*** Data excerpts Section Begins ***
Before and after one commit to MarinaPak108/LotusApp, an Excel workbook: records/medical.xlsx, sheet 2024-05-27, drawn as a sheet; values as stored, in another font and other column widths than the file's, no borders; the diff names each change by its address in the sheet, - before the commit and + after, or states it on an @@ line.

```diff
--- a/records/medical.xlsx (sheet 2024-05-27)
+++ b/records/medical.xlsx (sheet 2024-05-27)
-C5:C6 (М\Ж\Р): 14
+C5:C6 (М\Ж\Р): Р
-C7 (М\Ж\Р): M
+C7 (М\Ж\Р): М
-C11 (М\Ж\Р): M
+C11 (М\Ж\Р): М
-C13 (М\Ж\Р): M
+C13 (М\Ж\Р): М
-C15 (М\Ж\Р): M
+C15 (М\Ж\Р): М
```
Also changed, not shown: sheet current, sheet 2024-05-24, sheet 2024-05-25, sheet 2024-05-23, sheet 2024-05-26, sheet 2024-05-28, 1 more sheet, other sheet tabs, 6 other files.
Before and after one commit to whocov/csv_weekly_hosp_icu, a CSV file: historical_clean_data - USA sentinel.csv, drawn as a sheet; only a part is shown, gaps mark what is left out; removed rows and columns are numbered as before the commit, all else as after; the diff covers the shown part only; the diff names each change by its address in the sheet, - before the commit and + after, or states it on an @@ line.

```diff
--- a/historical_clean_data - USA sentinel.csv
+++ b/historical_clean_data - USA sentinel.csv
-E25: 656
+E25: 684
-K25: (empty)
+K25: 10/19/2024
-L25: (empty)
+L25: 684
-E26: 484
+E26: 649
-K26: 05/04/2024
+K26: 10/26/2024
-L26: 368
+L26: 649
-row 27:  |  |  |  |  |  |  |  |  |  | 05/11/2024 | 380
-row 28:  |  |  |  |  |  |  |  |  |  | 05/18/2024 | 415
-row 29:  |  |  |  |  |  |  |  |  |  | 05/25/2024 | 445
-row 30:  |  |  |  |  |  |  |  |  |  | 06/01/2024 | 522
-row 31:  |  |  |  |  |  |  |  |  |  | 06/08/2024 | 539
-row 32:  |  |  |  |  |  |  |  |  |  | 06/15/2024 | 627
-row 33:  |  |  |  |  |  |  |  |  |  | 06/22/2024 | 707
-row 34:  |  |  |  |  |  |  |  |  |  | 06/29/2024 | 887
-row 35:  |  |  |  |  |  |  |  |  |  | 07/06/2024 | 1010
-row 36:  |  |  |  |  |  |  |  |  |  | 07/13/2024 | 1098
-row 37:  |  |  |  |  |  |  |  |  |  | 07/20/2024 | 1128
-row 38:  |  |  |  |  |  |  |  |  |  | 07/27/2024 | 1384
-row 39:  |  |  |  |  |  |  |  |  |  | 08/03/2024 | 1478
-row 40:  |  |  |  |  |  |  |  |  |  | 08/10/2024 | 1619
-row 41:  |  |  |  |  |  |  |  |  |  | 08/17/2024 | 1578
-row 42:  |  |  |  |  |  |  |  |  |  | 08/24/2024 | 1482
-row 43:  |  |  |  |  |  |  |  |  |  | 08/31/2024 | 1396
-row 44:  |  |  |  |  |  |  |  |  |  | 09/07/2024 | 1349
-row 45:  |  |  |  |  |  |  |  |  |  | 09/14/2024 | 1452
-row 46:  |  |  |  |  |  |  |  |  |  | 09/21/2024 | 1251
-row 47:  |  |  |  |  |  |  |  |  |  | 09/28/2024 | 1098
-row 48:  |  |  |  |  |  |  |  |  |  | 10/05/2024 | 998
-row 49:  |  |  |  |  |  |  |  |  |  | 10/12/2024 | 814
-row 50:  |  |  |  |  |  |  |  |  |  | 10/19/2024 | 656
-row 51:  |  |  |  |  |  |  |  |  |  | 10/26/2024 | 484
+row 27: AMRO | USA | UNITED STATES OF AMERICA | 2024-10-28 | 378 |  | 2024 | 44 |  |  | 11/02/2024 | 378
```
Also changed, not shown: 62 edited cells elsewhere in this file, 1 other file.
*** Data excerpts Section Ends ***
### Instructions for the task
Determine how many lines in the records contain "Before", and reply with the number only.

### Response area
2